== RECORDS SUPPLIED
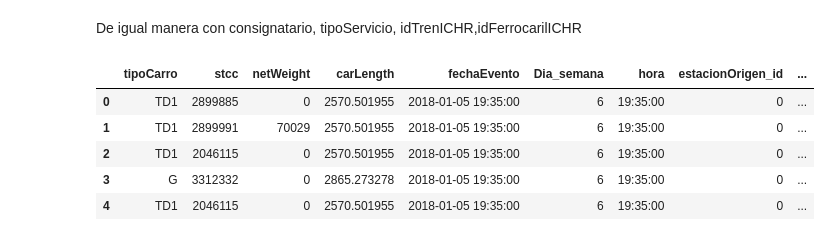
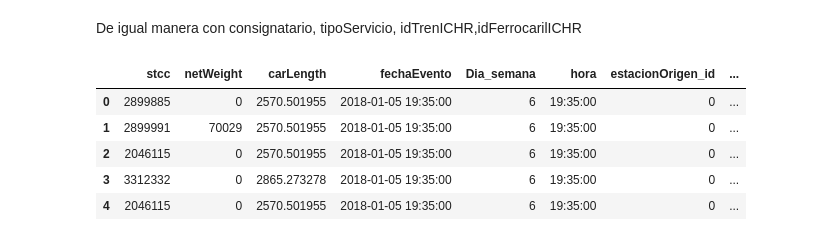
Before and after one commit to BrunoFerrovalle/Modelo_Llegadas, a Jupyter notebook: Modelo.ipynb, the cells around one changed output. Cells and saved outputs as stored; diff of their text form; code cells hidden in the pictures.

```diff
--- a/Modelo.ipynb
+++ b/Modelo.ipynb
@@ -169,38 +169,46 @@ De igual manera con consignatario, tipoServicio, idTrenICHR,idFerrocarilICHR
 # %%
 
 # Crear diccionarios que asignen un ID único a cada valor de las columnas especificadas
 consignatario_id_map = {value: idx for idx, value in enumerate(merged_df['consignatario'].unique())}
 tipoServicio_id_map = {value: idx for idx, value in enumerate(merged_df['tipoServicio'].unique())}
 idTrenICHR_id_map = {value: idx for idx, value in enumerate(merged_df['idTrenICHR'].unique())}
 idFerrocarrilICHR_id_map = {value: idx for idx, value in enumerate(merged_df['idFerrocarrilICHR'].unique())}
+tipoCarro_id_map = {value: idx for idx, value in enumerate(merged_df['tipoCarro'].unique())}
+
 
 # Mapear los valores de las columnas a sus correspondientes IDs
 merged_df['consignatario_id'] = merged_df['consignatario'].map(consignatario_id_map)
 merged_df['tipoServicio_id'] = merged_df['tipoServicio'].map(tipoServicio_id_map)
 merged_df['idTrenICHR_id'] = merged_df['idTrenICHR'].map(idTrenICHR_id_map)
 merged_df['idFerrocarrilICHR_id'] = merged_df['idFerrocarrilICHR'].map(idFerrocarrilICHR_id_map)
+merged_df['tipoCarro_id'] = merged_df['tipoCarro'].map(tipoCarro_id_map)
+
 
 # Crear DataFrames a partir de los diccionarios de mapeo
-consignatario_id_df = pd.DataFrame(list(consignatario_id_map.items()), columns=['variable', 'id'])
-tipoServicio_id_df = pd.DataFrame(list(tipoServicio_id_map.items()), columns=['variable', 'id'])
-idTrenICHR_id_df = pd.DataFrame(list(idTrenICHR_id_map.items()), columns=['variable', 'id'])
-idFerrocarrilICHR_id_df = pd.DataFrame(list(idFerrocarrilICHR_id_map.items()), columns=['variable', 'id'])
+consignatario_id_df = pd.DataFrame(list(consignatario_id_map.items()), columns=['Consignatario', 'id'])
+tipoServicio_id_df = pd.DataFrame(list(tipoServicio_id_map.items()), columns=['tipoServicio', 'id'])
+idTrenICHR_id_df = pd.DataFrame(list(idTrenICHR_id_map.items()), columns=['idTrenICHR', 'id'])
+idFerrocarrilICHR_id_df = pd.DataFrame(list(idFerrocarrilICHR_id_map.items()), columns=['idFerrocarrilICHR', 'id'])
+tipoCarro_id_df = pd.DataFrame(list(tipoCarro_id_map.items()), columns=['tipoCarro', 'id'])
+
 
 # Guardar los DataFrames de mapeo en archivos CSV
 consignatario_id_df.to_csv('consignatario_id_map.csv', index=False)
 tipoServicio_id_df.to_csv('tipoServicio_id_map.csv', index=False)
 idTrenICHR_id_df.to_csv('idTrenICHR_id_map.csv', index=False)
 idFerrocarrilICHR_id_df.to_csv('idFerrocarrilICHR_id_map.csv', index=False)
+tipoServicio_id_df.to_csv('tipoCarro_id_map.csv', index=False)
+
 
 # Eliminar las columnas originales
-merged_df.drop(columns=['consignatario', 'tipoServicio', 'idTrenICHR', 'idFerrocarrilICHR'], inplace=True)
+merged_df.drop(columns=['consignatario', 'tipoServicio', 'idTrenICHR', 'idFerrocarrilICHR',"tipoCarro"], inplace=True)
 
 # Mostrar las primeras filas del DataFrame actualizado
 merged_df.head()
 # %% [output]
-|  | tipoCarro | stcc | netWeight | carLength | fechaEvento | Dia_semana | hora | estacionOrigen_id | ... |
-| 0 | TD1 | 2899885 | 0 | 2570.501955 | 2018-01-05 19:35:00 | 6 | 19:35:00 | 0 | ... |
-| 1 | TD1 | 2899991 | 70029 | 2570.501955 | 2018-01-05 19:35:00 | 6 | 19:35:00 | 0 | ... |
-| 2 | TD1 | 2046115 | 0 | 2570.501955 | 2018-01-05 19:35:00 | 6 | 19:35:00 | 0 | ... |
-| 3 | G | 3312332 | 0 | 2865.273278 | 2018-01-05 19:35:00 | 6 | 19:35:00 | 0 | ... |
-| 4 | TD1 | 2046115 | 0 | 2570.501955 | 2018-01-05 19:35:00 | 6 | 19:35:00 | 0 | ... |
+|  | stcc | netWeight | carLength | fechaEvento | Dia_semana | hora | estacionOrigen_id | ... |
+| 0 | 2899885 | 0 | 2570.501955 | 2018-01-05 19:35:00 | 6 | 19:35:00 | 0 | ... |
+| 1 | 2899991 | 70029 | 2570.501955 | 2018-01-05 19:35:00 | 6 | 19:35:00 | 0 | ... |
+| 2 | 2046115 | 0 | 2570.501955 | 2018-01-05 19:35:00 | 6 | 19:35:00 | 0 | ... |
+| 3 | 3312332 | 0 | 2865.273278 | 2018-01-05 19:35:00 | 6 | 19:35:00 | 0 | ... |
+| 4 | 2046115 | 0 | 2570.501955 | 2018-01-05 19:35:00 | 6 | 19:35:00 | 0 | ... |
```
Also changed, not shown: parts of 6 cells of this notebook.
====
== RECORDS SUPPLIED
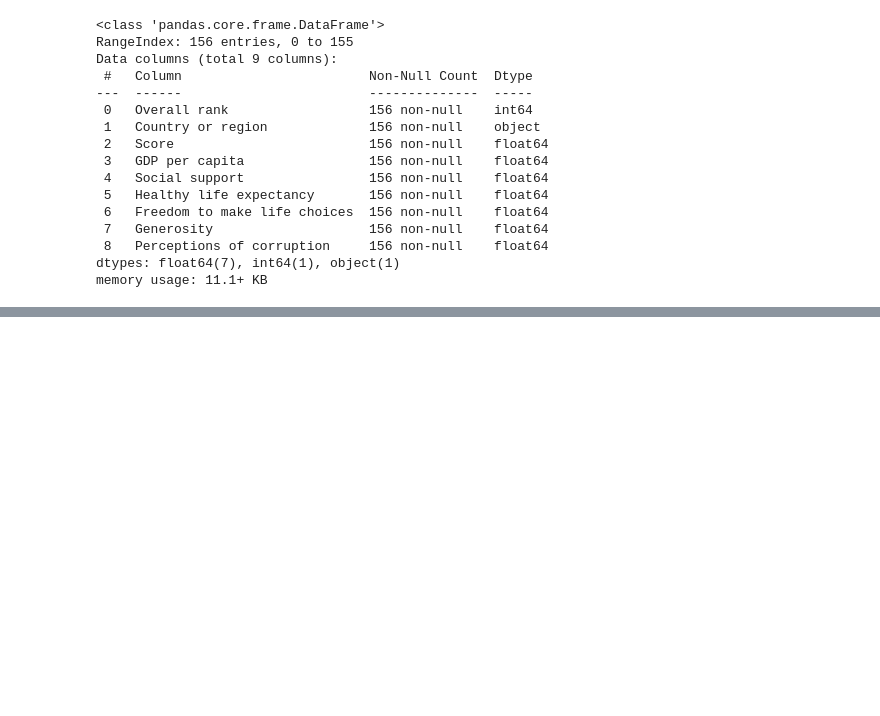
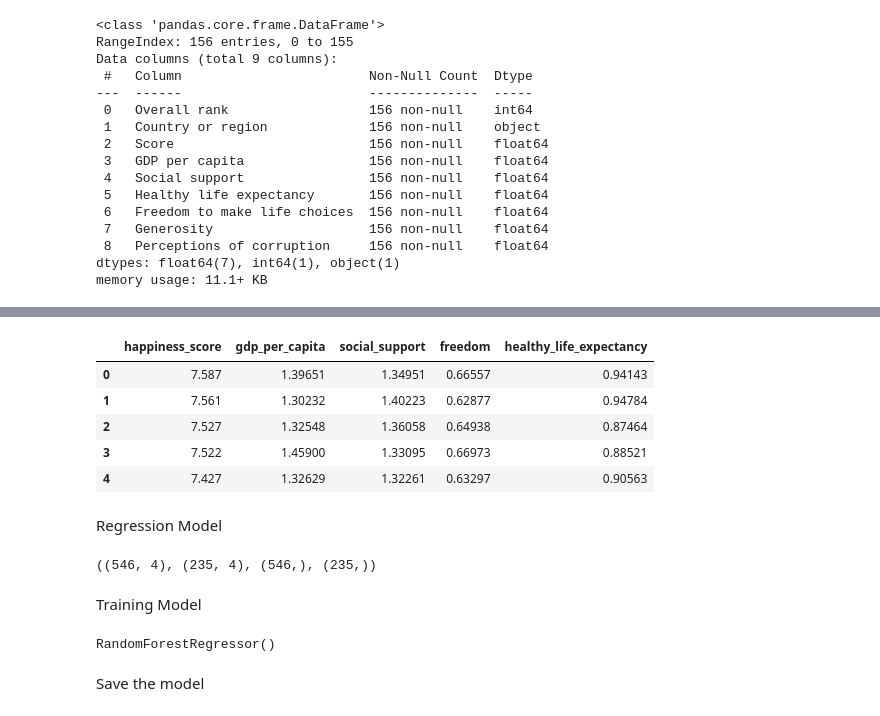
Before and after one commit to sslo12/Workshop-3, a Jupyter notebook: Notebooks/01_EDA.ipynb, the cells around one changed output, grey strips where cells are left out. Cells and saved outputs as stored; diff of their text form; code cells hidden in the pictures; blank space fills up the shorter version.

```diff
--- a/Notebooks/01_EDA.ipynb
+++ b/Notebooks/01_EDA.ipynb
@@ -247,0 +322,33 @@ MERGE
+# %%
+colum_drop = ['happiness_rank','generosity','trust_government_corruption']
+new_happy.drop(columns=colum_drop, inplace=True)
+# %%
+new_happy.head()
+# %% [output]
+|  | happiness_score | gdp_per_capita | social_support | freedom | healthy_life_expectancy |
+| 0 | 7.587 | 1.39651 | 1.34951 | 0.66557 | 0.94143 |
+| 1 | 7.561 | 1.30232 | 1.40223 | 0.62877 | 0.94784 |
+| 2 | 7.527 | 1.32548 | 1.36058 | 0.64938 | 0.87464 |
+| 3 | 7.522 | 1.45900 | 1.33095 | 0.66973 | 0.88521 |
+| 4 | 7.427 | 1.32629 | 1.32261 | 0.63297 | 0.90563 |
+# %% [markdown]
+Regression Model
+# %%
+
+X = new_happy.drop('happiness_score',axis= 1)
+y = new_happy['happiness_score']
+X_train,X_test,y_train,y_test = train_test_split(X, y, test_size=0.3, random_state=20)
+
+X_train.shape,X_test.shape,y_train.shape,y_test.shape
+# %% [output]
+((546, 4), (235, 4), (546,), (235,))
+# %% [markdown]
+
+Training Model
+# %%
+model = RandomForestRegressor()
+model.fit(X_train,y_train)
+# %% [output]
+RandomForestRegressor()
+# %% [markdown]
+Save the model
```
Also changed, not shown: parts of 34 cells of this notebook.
====
WHAT IS BEING ASKED: Copy every line of the listing that contains the word "hora".

THE COMPLETED TASK:
-|  | tipoCarro | stcc | netWeight | carLength | fechaEvento | Dia_semana | hora | estacionOrigen_id | ... |
+|  | stcc | netWeight | carLength | fechaEvento | Dia_semana | hora | estacionOrigen_id | ... |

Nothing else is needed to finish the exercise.